-- What is expected --
Scan the data below and copy each line where "changed" occurs.

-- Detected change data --

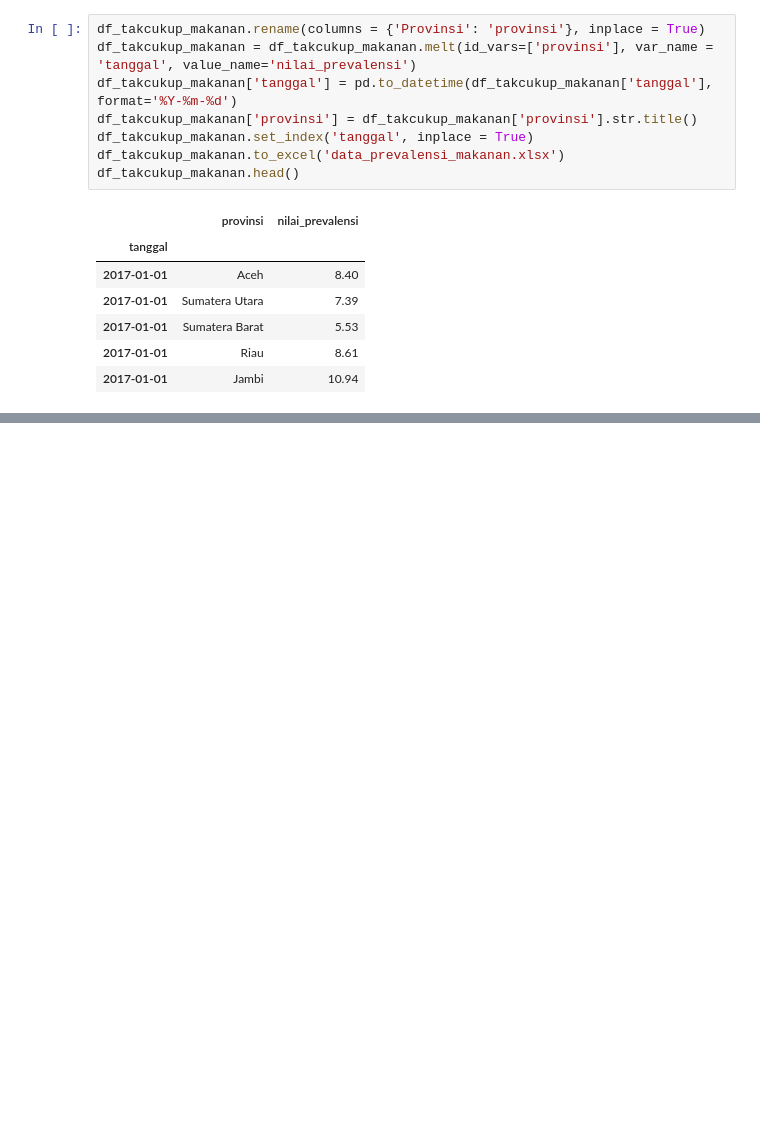
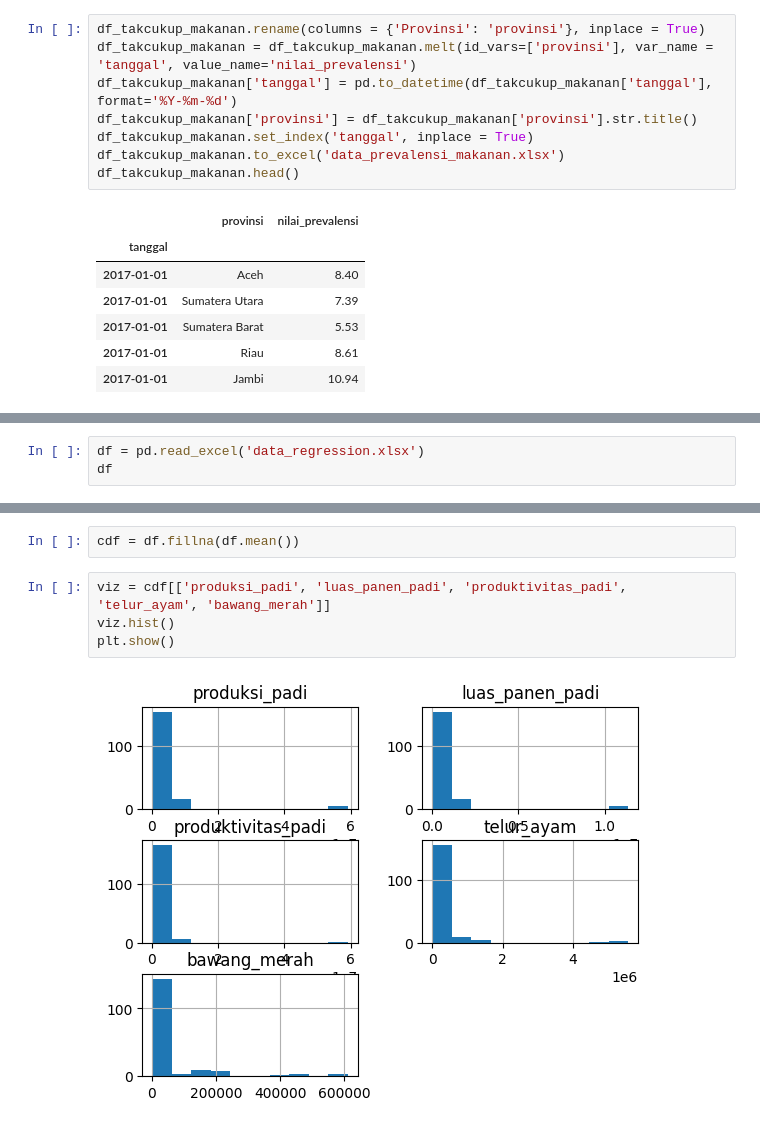
Before and after one commit to pakkaem/hunger-fighter_big-data-binus, a Jupyter notebook: main.ipynb, the cells around one changed output, grey strips where cells are left out. Drawn from its saved outputs; the diff is of its cells as text; blank space fills up the shorter version.

```diff
--- a/main.ipynb
+++ b/main.ipynb
@@ -458,0 +606,3 @@ df_takcukup_makanan.head()
+# %%
+df = pd.read_excel('data_regression.xlsx')
+df
@@ -458,0 +640,8 @@ df_takcukup_makanan.head()
+# %%
+cdf = df.fillna(df.mean())
+# %%
+viz = cdf[['produksi_padi', 'luas_panen_padi', 'produktivitas_padi', 'telur_ayam', 'bawang_merah']]
+viz.hist()
+plt.show()
+# %% [output]
+[figure, added]
```
Also changed, not shown: parts of 26 cells of this notebook, 8 other files.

-- Exercise answer --
Before and after one commit to pakkaem/hunger-fighter_big-data-binus, a Jupyter notebook: main.ipynb, the cells around one changed output, grey strips where cells are left out. Drawn from its saved outputs; the diff is of its cells as text; blank space fills up the shorter version.
Also changed, not shown: parts of 26 cells of this notebook, 8 other files.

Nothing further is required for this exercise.